■ Records shown
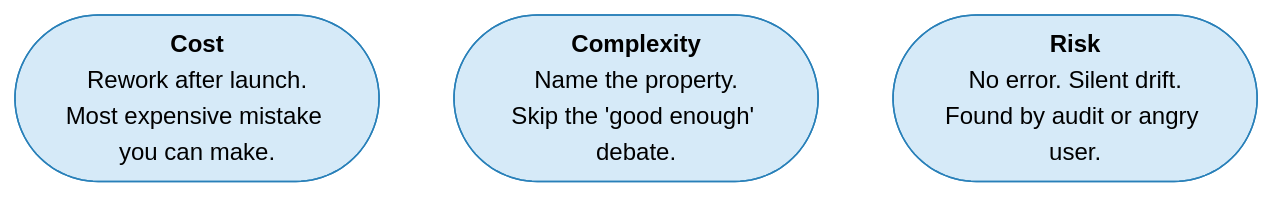
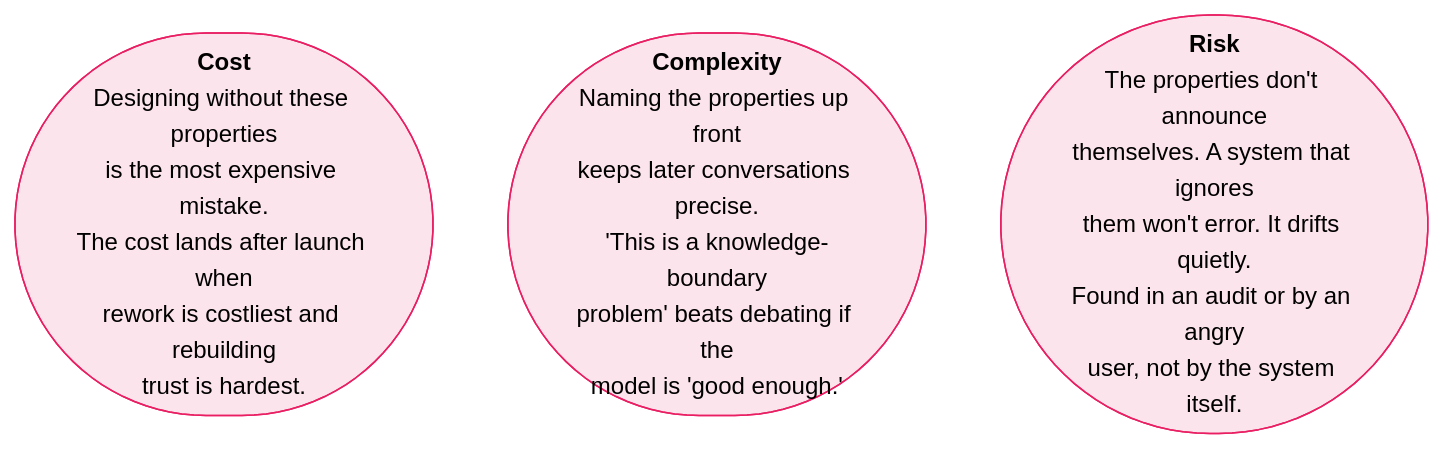
Before and after one commit to shreyabaid007/Claude-Certified-Architect: the seventh of 8 diagrams in Professional/01-Claude-Platform-and-Solution-Design/01-How-Claude-Behaves.md, drawn with Mermaid. The commit also changed 1 other file, not shown here.

Commit message:
Restore full Cost/Complexity/Risk content with pink horizontal cards
Full original content restored in pink pill-shaped cards arranged
horizontally via flowchart LR. Pink color makes these sections
visually distinct from yellow concepts and green actions.

````diff
--- a/Professional/01-Claude-Platform-and-Solution-Design/01-How-Claude-Behaves.md
+++ b/Professional/01-Claude-Platform-and-Solution-Design/01-How-Claude-Behaves.md
@@ -138,10 +138,10 @@
 ```mermaid
 flowchart LR
-    classDef risk fill:#d6eaf8,stroke:#2980b9,color:#000
+    classDef risk fill:#fce4ec,stroke:#e91e63,color:#000
 
-    C(["<b>Cost</b><br/>Rework after launch.<br/>Most expensive mistake you can make."]):::risk
-    X(["<b>Complexity</b><br/>Name the property.<br/>Skip the 'good enough' debate."]):::risk
-    R(["<b>Risk</b><br/>No error. Silent drift.<br/>Found by audit or angry user."]):::risk
+    C(["<b>Cost</b><br/>Designing without these properties<br/>is the most expensive mistake.<br/>The cost lands after launch when<br/>rework is costliest and rebuilding<br/>trust is hardest."]):::risk
+    X(["<b>Complexity</b><br/>Naming the properties up front<br/>keeps later conversations precise.<br/>'This is a knowledge-boundary<br/>problem' beats debating if the<br/>model is 'good enough.'"]):::risk
+    R(["<b>Risk</b><br/>The properties don't announce<br/>themselves. A system that ignores<br/>them won't error. It drifts quietly.<br/>Found in an audit or by an angry<br/>user, not by the system itself."]):::risk
 
     C ~~~ X ~~~ R
 ```
````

■ Instructions to follow
Filter the listing for the word "Cost" and copy every line that holds it.

■ Written solution
Restore full Cost/Complexity/Risk content with pink horizontal cards
-    C(["<b>Cost</b><br/>Rework after launch.<br/>Most expensive mistake you can make."]):::risk
+    C(["<b>Cost</b><br/>Designing without these properties<br/>is the most expensive mistake.<br/>The cost lands after launch when<br/>rework is costliest and rebuilding<br/>trust is hardest."]):::risk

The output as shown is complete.